Work to be completed →
Extract each line holding the word "right" from the entries.

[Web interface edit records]
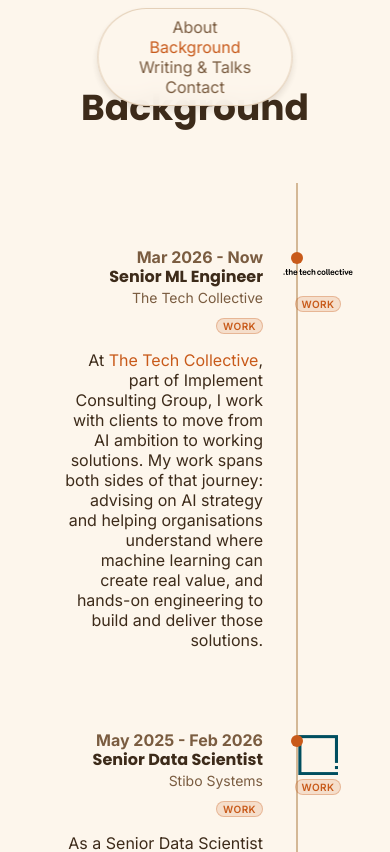
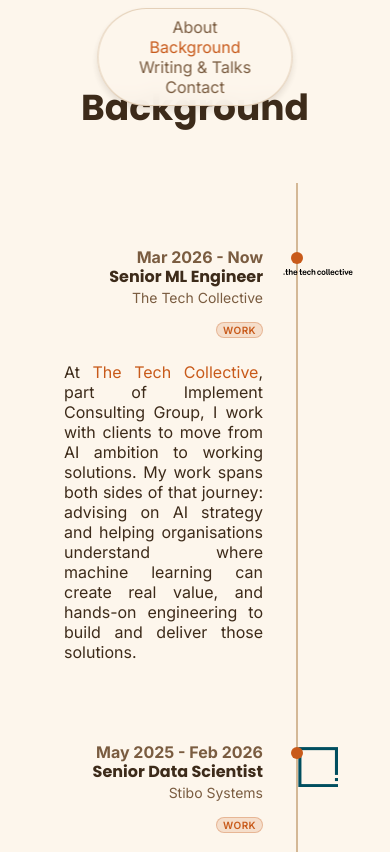
Before and after one commit to simonamtoft/cv-website, a React (Create React App) app: page /background in a window 390 px wide. Shown: the top 852 px of the page. Built offline with nearby package versions, Linux system fonts and the light colour scheme.

Commit message:
fix timeline stuff

```diff
--- a/src/components/Timeline.js
+++ b/src/components/Timeline.js
@@ -134,13 +134,8 @@
                 </div>
               </div>
               <div className="timeline-icon-container">
-                <div className="timeline-icon-wrapper">
-                  <div className="timeline-icon-frame">
-                    <img src={item.icon} alt={org || 'Icon'} className="timeline-icon" loading="lazy" />
-                  </div>
-                  <span className={`timeline-category-badge category-${item.category}`}>
-                    {categoryLabel[item.category]}
-                  </span>
+                <div className="timeline-icon-frame">
+                  <img src={item.icon} alt={org || 'Icon'} className="timeline-icon" loading="lazy" />
                 </div>
               </div>
             </div>
--- a/src/styles/Timeline.css
+++ b/src/styles/Timeline.css
@@ -77,14 +77,6 @@
   object-position: center;
 }
 
-/* Icon wrapper to stack icon + badge */
-.timeline-icon-wrapper {
-  display: flex;
-  flex-direction: column;
-  align-items: center;
-  gap: var(--space-xs);
-}
-
 /* Category badge */
 .timeline-category-badge {
   display: inline-block;
@@ -95,6 +87,8 @@
   letter-spacing: 0.4px;
   text-transform: uppercase;
   white-space: nowrap;
+  margin-top: var(--space-xs);
+  margin-bottom: var(--space-xs);
 }
 
 .category-work {
@@ -182,7 +176,11 @@
 }
 
 .timeline-content {
-  text-align: justify; /* Make text content justify */
+  text-align: justify;
+}
+
+.timeline-item.right .timeline-content {
+  text-align: justify;
 }
 
 /* Clickable timeline items */
@@ -223,6 +221,7 @@
 .timeline-item.right .timeline-date-text-container {
   grid-column: 1; /* Date and text on the left */
   padding-right: var(--space-lg); /* Add padding to the right to create space from central column */
+  text-align: right;
 }
 
 .timeline-item.right .timeline-number {
@@ -355,11 +354,6 @@
     width: 80px;
   }
 
-  .timeline-icon-wrapper {
-    align-items: center;
-    gap: 4px;
-  }
-
   .timeline-category-badge {
     font-size: 10px;
     padding: 1px 6px;
```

Answer to the exercise →
+.timeline-item.right .timeline-content {
 .timeline-item.right .timeline-date-text-container {
   padding-right: var(--space-lg); /* Add padding to the right to create space from central column */
+  text-align: right;
 .timeline-item.right .timeline-number {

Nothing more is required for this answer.